Where a line in the listing contains the string "bottom", copy that line out.

» Data listing:
----------------
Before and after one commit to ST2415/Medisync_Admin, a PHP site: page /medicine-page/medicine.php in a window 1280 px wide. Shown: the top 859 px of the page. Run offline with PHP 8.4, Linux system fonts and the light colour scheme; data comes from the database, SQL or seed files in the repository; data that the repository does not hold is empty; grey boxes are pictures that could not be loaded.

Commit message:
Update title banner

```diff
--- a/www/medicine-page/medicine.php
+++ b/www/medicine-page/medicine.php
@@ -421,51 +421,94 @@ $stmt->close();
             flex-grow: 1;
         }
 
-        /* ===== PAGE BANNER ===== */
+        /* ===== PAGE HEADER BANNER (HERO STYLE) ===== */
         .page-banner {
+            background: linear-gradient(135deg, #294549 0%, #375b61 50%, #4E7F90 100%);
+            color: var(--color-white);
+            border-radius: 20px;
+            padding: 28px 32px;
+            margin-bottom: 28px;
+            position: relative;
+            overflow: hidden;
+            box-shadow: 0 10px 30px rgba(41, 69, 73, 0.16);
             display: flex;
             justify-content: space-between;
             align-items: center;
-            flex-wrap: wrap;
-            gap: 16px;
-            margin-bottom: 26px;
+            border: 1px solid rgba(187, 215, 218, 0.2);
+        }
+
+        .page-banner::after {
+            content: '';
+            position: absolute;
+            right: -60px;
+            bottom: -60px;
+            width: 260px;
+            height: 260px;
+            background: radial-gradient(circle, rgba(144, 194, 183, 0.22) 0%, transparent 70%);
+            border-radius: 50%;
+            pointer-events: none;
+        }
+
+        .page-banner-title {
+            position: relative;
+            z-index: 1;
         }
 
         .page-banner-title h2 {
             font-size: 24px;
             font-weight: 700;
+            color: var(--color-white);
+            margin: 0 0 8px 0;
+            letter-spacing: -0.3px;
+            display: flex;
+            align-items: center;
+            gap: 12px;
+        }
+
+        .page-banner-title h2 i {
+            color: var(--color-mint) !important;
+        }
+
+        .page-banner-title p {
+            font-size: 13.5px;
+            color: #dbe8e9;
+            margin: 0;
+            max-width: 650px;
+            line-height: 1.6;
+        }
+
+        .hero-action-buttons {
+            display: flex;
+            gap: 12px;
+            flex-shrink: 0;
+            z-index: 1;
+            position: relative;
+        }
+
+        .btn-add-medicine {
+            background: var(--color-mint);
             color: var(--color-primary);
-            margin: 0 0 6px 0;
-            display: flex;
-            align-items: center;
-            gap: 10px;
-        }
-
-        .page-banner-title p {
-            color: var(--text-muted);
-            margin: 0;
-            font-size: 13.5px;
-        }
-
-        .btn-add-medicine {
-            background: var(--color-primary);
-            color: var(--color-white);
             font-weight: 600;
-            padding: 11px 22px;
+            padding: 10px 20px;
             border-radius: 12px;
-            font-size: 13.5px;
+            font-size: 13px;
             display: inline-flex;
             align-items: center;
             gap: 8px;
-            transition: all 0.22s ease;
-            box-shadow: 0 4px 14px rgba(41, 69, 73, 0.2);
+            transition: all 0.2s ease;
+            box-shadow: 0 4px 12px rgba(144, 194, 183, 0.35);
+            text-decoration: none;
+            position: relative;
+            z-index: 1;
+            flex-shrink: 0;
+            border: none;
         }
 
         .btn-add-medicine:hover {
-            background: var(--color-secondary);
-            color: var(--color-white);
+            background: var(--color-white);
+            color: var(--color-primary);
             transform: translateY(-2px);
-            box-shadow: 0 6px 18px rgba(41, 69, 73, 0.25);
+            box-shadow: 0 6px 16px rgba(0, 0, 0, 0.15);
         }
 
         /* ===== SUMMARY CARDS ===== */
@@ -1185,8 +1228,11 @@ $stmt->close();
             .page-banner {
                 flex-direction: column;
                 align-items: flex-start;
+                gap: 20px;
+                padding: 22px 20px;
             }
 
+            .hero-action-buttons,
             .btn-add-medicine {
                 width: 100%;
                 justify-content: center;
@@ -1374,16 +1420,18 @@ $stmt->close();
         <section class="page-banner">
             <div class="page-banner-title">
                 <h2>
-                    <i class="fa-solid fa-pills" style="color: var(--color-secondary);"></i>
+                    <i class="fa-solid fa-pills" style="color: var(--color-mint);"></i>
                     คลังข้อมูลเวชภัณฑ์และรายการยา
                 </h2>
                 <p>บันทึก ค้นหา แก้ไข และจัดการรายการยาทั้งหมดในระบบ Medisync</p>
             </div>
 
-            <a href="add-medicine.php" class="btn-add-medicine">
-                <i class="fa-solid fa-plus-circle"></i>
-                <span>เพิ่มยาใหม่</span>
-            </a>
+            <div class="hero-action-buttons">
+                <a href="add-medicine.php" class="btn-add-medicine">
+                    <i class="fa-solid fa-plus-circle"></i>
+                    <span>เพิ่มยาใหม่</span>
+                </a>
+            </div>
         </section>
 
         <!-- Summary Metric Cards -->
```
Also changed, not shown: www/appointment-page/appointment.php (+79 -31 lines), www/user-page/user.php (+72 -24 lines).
----------------
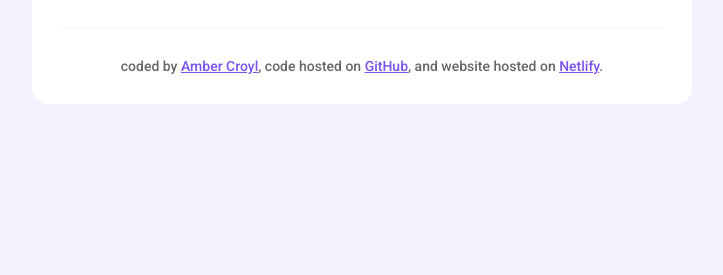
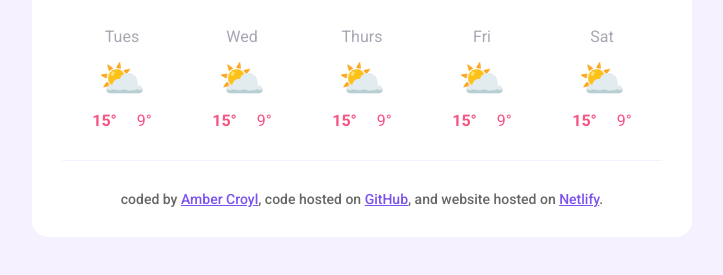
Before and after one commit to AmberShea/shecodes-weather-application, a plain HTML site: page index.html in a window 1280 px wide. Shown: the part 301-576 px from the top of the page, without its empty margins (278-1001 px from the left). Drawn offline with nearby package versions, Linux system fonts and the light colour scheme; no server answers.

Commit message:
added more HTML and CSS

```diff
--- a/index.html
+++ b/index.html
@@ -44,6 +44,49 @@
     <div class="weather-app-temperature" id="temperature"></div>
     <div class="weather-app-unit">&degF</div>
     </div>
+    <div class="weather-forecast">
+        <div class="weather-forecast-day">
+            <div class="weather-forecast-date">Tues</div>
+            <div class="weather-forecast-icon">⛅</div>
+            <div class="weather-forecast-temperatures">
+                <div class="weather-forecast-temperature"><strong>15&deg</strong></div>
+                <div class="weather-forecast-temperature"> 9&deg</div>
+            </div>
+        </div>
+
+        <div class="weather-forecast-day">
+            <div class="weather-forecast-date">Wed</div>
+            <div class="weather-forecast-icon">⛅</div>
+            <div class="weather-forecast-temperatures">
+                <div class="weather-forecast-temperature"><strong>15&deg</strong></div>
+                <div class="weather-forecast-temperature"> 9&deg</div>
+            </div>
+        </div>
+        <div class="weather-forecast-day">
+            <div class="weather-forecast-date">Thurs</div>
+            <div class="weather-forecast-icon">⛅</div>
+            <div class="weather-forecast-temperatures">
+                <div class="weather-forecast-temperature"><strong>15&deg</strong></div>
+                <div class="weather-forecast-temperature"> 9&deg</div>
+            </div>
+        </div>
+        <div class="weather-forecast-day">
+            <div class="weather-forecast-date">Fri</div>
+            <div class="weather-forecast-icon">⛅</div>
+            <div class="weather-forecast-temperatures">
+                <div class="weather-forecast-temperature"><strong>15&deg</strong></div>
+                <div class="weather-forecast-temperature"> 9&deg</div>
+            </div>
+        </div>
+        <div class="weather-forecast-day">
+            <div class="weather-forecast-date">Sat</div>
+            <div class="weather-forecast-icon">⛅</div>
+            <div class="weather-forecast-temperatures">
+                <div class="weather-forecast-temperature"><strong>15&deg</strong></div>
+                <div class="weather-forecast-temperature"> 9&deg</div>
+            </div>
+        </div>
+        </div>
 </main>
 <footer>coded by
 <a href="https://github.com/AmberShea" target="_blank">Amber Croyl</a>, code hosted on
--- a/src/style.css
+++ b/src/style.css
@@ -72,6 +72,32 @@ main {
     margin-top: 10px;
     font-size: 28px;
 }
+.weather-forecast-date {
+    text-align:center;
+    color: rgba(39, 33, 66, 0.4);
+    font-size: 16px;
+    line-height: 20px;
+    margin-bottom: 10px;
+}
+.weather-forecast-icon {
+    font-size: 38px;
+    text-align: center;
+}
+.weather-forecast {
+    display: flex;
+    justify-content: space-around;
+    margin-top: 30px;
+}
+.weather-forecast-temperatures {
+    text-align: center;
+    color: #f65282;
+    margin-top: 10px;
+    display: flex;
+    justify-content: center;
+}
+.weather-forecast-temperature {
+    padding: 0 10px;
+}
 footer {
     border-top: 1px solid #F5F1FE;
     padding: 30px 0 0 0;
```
----------------
» Your response:
+            margin-bottom: 28px;
-            margin-bottom: 26px;
+            bottom: -60px;
+    margin-bottom: 10px;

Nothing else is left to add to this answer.